Tucking into a salad could slash a woman's chance of developing PMTEating foods high in non-heme iron could cut PMS risk by 40 per cent, according to American researchersThis could be because iron is involved in serotonin production and serotonin regulates mood
Eating too much iron can be very harmful
13:10 GMT, 27 February 2013
13:22 GMT, 27 February 2013
Women who eat plenty of leafy green vegetables could cut their risk of pre-menstrual syndrome by up to 40 per cent, according to researchers.
The scientists were investigating the effects of non-heme iron, which is the type typically found in plant foods.
They found over a 10 year period the women who consumed the most of this mineral in their diets had the lowest chance of developing PMS.
Women who eat plenty of leafy green vegetables could cut their risk of pre-menstrual syndrome by up to 40 per cent
The team based at the University of Massachusetts and at Harvard, believe this is because the iron is involved in the
production of serotonin, a chemical that helps to regulate mood.
PMS is the name given to the various symptoms that can occur in the two weeks before a woman's monthly period.

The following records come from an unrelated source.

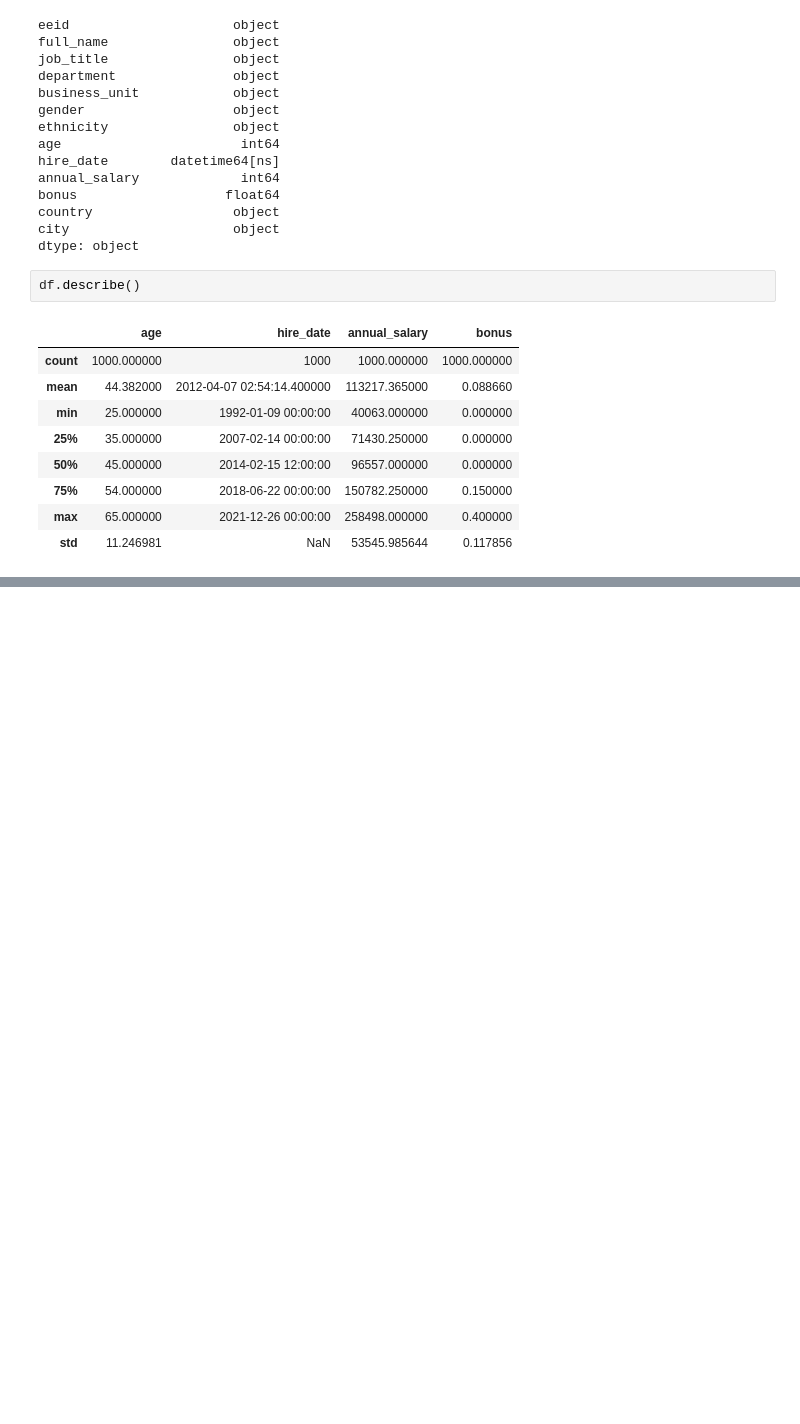
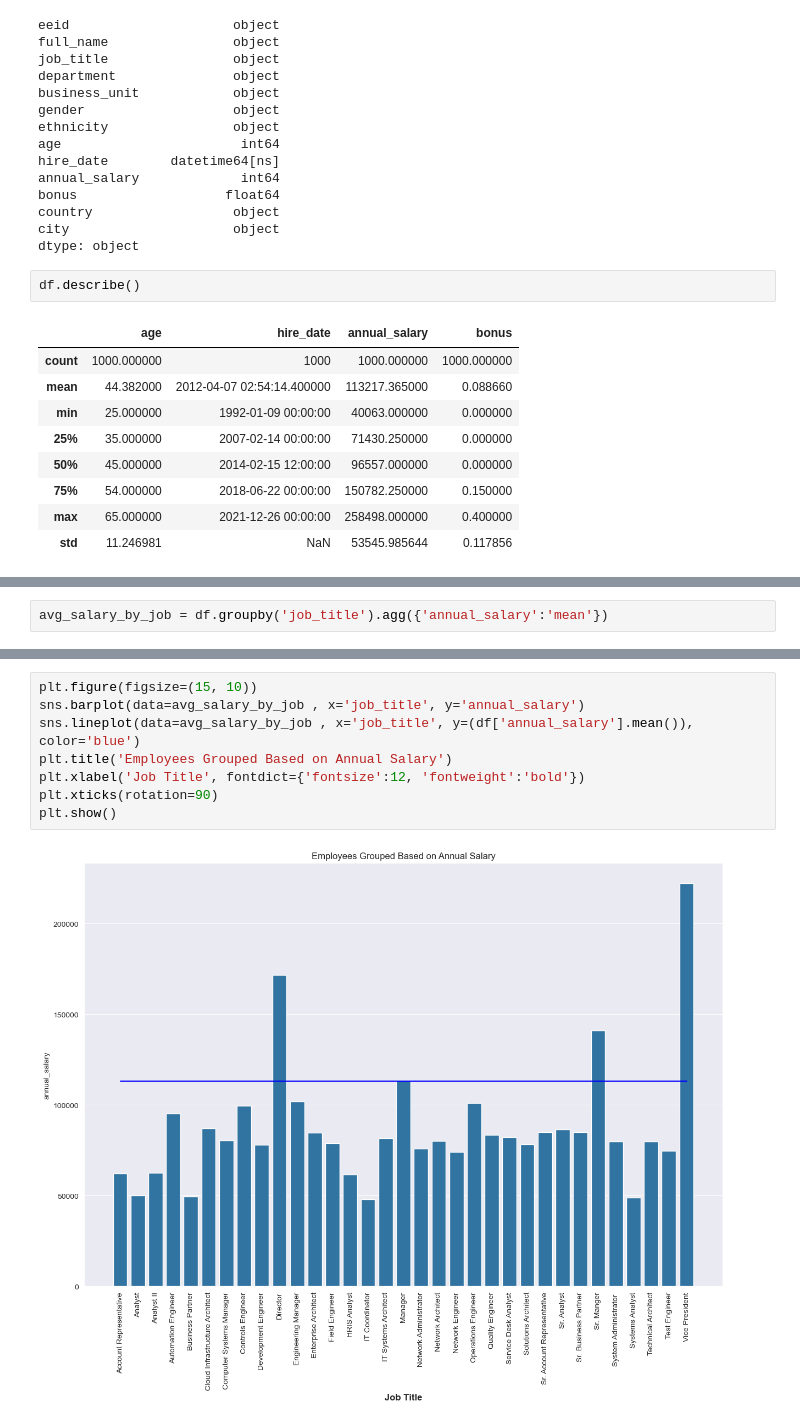
Before and after one commit to Karthikeyan-S-04/EDA_Using_Python_And_SQL, a Jupyter notebook: Employee-Data-Analysis/EDA.ipynb, the cells around one changed output, grey strips where cells are left out. Cells and saved outputs as stored; diff of their text form; blank space fills up the shorter version.

```diff
--- a/Employee-Data-Analysis/EDA.ipynb
+++ b/Employee-Data-Analysis/EDA.ipynb
@@ -125,0 +184,2 @@ df.to_sql('employees', con=engine.connect() , index=False, if_exists = 'replace'
+# %%
+avg_salary_by_job = df.groupby('job_title').agg({'annual_salary':'mean'})
@@ -125,0 +207,10 @@ df.to_sql('employees', con=engine.connect() , index=False, if_exists = 'replace'
+# %%
+plt.figure(figsize=(15, 10))
+sns.barplot(data=avg_salary_by_job , x='job_title', y='annual_salary')
+sns.lineplot(data=avg_salary_by_job , x='job_title', y=(df['annual_salary'].mean()), color='blue')
+plt.title('Employees Grouped Based on Annual Salary')
+plt.xlabel('Job Title', fontdict={'fontsize':12, 'fontweight':'bold'})
+plt.xticks(rotation=90)
+plt.show()
+# %% [output]
+[figure, added]
```
Also changed, not shown: parts of 11 cells of this notebook.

These include fluid retention, breast tenderness, mood swings, feeling irritable and loss of interest in sex.
The study, which is one of the first to evaluate whether mineral intake is associated with PMS development, looked at 3,000 women.
All of the women who took part were free from PMS symptoms at the start of the study.
They completed food frequency questionnaires throughout the 10 year trial at the end of which 1,057 women were diagnosed with PMS while 1,968 remained symptom free.
The researchers, who published their findings in the American Journal of Epidemiology, found that the women who ate the most non-heme iron were much less likely to develop the condition.
WHICH FOODS ARE RICH IN NON-HEME IRON
Dark, leafy greens
Iron enriched cereals
Beans, lentils and chick peas
Broccoli and green beans
Senior author Dr Elizabeth Bertone-Johnson said: ‘Our findings need to be replicated in other studies. However, women at risk of PMS should make sure they are meeting the RDA for non-heme iron and zinc.
‘The level of iron intake at which we saw a lower risk of PMS, roughly greater than 20mg per day, is higher than the current recommended daily allowance for iron for premenopausal women, which is 18 mg per day.
‘However, as high iron intake may have adverse health consequences, women should avoid consuming more than the tolerable upper intake level of 45mg per day unless otherwise recommended by a physician.’
Excessive consumption of iron can, in some people, cause hemochromatosis which occurs when, over many years, iron builds up in organ tissue.
In its most serious form the condition can cause diabetes, liver cancer, arthritis and heart failure.